That still leaves a gap in the methodology if your project information ends up in separate silos – one for problems in software; one for problems in documentation. It happens one day that your QA tester logs a bug against a software program, but fixing it changes something in the design specification. The next day, your UX advisor asks for alteration in a user interface screen that causes a change to your user manuals.
One of the most widely-used bug tracking tools in software engineering is Bugzilla. It’s been downloadable for free since 1998 and on February 15th 2011 Bugzilla 4.0 was launched to the world. It was as good a reason as any for us to increase integration with this popular FOSS project, which is used in around 1 in every 6 software projects on the planet. It's now a feature that will be included in our forthcoming CogniDox 8.5 release.

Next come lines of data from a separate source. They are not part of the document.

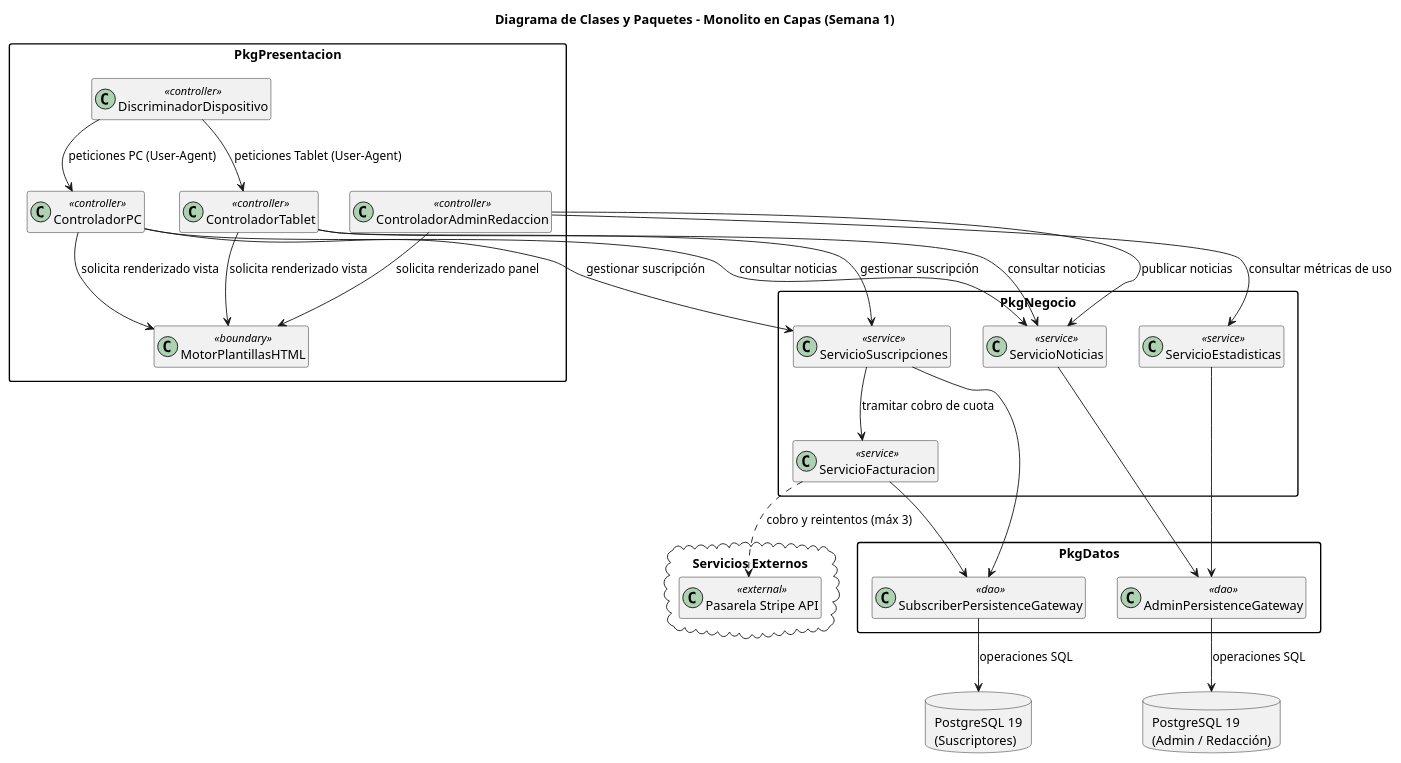
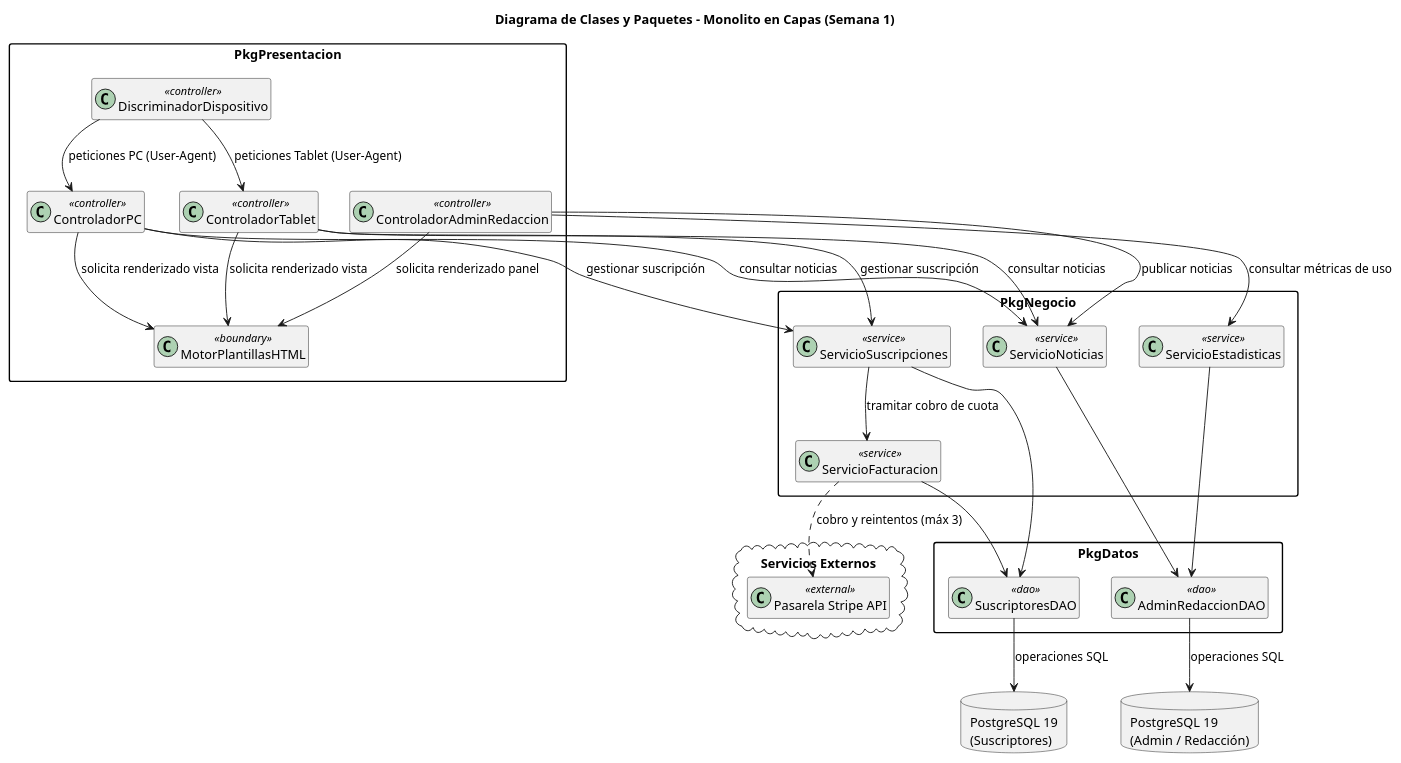
The diagram in Arquitecturas/0001-estilo-arquitectonico-monolito-semana1.puml (EnriqueAldama/DAS-Practica-1), drawn with PlantUML before and after one commit.

Commit message:
Actualizado nombre de los DAOs

```diff
--- a/Arquitecturas/0001-estilo-arquitectonico-monolito-semana1.puml
+++ b/Arquitecturas/0001-estilo-arquitectonico-monolito-semana1.puml
@@ -1,73 +1,73 @@
 @startuml 0001-estilo-arquitectonico-monolito-semana1
 
 allowmixing
 
 skinparam packageStyle rectangle
 skinparam shadowing false
 hide empty members
 
 title Diagrama de Clases y Paquetes - Monolito en Capas (Semana 1)
 
 package "PkgPresentacion" {
     class DiscriminadorDispositivo <<controller>>
     class ControladorPC <<controller>>
     class ControladorTablet <<controller>>
     class ControladorAdminRedaccion <<controller>>
     class MotorPlantillasHTML <<boundary>>
 }
 
 package "PkgNegocio" {
     class ServicioNoticias <<service>>
     class ServicioSuscripciones <<service>>
     class ServicioFacturacion <<service>>
     class ServicioEstadisticas <<service>>
 }
 
 package "PkgDatos" {
-    class AdminPersistenceGateway <<dao>>
-    class SubscriberPersistenceGateway <<dao>>
+    class AdminRedaccionDAO <<dao>>
+    class SuscriptoresDAO <<dao>>
 }
 
 database "PostgreSQL 19\n(Admin / Redacción)" as DB_Admin
 database "PostgreSQL 19\n(Suscriptores)" as DB_Subs
 
 cloud "Servicios Externos" {
     class "Pasarela Stripe API" as StripeAPI <<external>>
 }
 
 ' Flujo en Presentación
 DiscriminadorDispositivo --> ControladorPC : peticiones PC (User-Agent)
 DiscriminadorDispositivo --> ControladorTablet : peticiones Tablet (User-Agent)
 
 ControladorPC --> MotorPlantillasHTML : solicita renderizado vista
 ControladorTablet --> MotorPlantillasHTML : solicita renderizado vista
 ControladorAdminRedaccion --> MotorPlantillasHTML : solicita renderizado panel
 
 ' Presentación -> Negocio
 ControladorPC --> ServicioNoticias : consultar noticias
 ControladorPC --> ServicioSuscripciones : gestionar suscripción
 
 ControladorTablet --> ServicioNoticias : consultar noticias
 ControladorTablet --> ServicioSuscripciones : gestionar suscripción
 
 ControladorAdminRedaccion --> ServicioNoticias : publicar noticias
 ControladorAdminRedaccion --> ServicioEstadisticas : consultar métricas de uso
 
 ' Negocio interno
 ServicioSuscripciones --> ServicioFacturacion : tramitar cobro de cuota
 
 ' Negocio -> Datos
-ServicioNoticias --> AdminPersistenceGateway
-ServicioEstadisticas --> AdminPersistenceGateway
+ServicioNoticias --> AdminRedaccionDAO
+ServicioEstadisticas --> AdminRedaccionDAO
 
-ServicioSuscripciones --> SubscriberPersistenceGateway
-ServicioFacturacion --> SubscriberPersistenceGateway
+ServicioSuscripciones --> SuscriptoresDAO
+ServicioFacturacion --> SuscriptoresDAO
 
 ' Datos -> Bases de datos
-AdminPersistenceGateway --> DB_Admin : operaciones SQL
-SubscriberPersistenceGateway --> DB_Subs : operaciones SQL
+AdminRedaccionDAO --> DB_Admin : operaciones SQL
+SuscriptoresDAO --> DB_Subs : operaciones SQL
 
 ' Negocio -> Servicios Externos
 ServicioFacturacion ..> StripeAPI : cobro y reintentos (máx 3)
 
 @enduml
```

We extended Bugzilla by providing a CogniDox connector add-on that uses custom fields for additional Bugzilla functionality. Our add-on does the part number to title mapping in the bug view. That enables us to log in each bug report any affected documents or related documents in CogniDox. When software such as Bugzilla provides open data, the flexibility of the CogniDox plug-in architecture makes it easy to integrate.

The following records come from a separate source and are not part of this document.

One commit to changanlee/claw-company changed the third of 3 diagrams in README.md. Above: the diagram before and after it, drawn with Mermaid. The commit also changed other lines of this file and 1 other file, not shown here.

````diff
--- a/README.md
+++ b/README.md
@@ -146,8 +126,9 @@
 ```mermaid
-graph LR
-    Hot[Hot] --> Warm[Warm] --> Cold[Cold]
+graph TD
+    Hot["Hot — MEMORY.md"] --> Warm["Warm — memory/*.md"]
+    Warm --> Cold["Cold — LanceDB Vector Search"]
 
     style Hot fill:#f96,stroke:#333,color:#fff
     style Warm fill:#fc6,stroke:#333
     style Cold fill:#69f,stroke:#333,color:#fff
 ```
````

It’s a good start – it allows you to log more information about the problem at the point of discovery when you are creating the bug report.
It gets more useful however when you use CogniDox as a software release manager. You start by configuring the CogniDox Bugzilla plug-in via the plug-in manager so that it points to the Bugzilla system and uses your user credentials to authenticate you. From here on, any time you look at the document details page for an affected document, you can instantly see whether there are any open bugs.

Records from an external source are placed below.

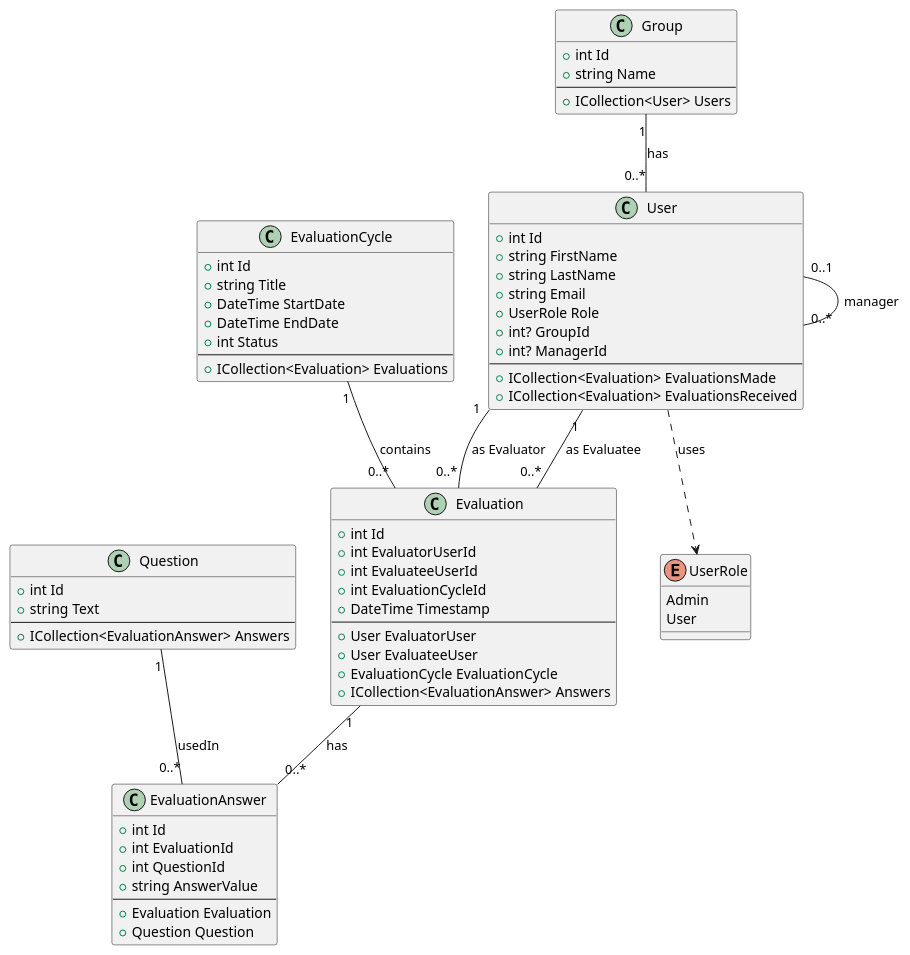
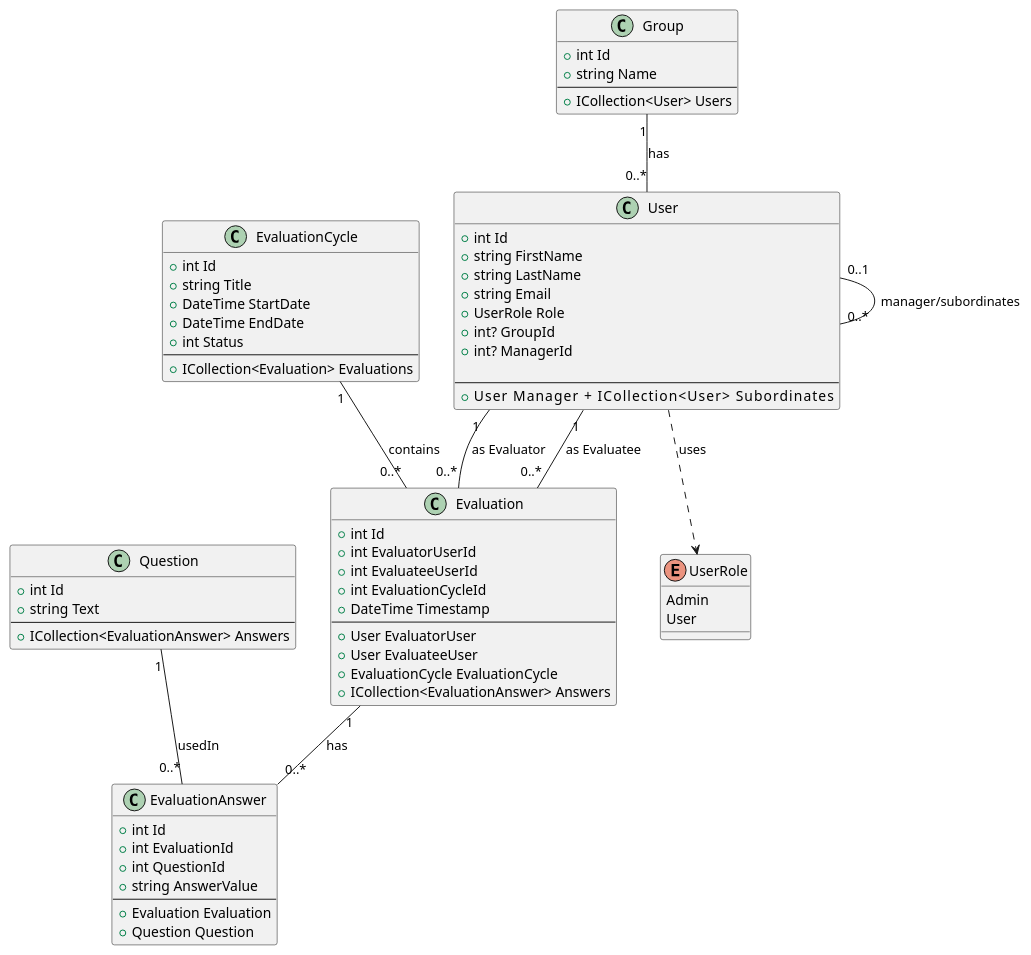
The diagram in DiagramsAndDocumentation/ClassDiagramPlantUML.puml (KostasBar/PeerEvalApp), drawn with PlantUML before and after one commit. The commit also changed 28 other files, not shown here.

Commit message:
Data Classes and Diagram Improved

```diff
--- a/DiagramsAndDocumentation/ClassDiagramPlantUML.puml
+++ b/DiagramsAndDocumentation/ClassDiagramPlantUML.puml
@@ -1,100 +1,99 @@
 @startuml
 '===========================================================
 ' Ορισμός Enum κλάσης για ρόλους
 '===========================================================
 enum UserRole {
   Admin
   User
 }
 
 '===========================================================
 ' Κλάσεις
 '===========================================================
 class User {
   + int Id
   + string FirstName
   + string LastName
   + string Email
   + UserRole Role
   + int? GroupId
   + int? ManagerId
+
   --
-  + ICollection<Evaluation> EvaluationsMade  
-  + ICollection<Evaluation> EvaluationsReceived
+  + User Manager              + ICollection<User> Subordinates
 }
-
 class Group {
   + int Id
   + string Name
   --
   + ICollection<User> Users
 }
 
 class EvaluationCycle {
   + int Id
   + string Title
   + DateTime StartDate
   + DateTime EndDate
   + int Status
   --
   + ICollection<Evaluation> Evaluations
 }
 
 class Question {
   + int Id
   + string Text
   --
   + ICollection<EvaluationAnswer> Answers
 }
 
 class Evaluation {
   + int Id
   + int EvaluatorUserId
   + int EvaluateeUserId
   + int EvaluationCycleId
   + DateTime Timestamp
   --
   + User EvaluatorUser
   + User EvaluateeUser
   + EvaluationCycle EvaluationCycle
   + ICollection<EvaluationAnswer> Answers
 }
 
 class EvaluationAnswer {
   + int Id
   + int EvaluationId
   + int QuestionId
   + string AnswerValue
   --
   + Evaluation Evaluation
   + Question Question
 }
 
 '===========================================================
 ' Συσχετίσεις (Relationships)
 '===========================================================
 
 ' Ένας User χρησιμοποιεί UserRole
 User ..> UserRole : uses
 
 ' Ένα Group έχει πολλούς Users
 Group "1" -- "0..*" User : has
 
 ' Συσχέτιση manager μεταξύ χρηστών:
 ' Ένας User μπορεί να έχει 0 ή 1 Manager (ο οποίος είναι επίσης User)
-User "0..1" -- "0..*" User : manager
+User "0..1" -- "0..*" User : manager/subordinates
 
 ' Ένας User μπορεί να κάνει πολλές Evaluations (ως Evaluator)
 ' και να δεχτεί πολλές Evaluations (ως Evaluatee)
 User "1" -- "0..*" Evaluation : as Evaluator
 User "1" -- "0..*" Evaluation : as Evaluatee
 
 ' Ένας EvaluationCycle περιέχει πολλές Evaluations
 EvaluationCycle "1" -- "0..*" Evaluation : contains
 
 ' Κάθε Evaluation συνδέεται με πολλά EvaluationAnswer
 Evaluation "1" -- "0..*" EvaluationAnswer : has
 
 ' Μία Question μπορεί να είναι μέρος πολλών EvaluationAnswer
 Question "1" -- "0..*" EvaluationAnswer : usedIn
 @enduml
```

You can use the CogniDox search engine to show you any documents with open Bugzilla bugs and you can store the results of that search in a spreadsheet format if desired.
This can be taken one step further. A popular way for describing a software release in CogniDox is to create a document holder. This is a container document that encapsulates what other documents/content are needed for a specific product release.
If we have a document holder for CogniDox version 8.5.0, for example, we can list in there the full set of components that we need to have to make a successful release. We’ve shown how tracking documents from Draft to Issue to Approved is an indicator that the project is reaching the required QA level.
One thing we can do is specify that bugs logged in Bugzilla are now also included in that report. From a document holder details page, click view related documents and then choose the spreadsheet link. A list of all the contained documents will appear in the report with their open bugs.
Simple but effective.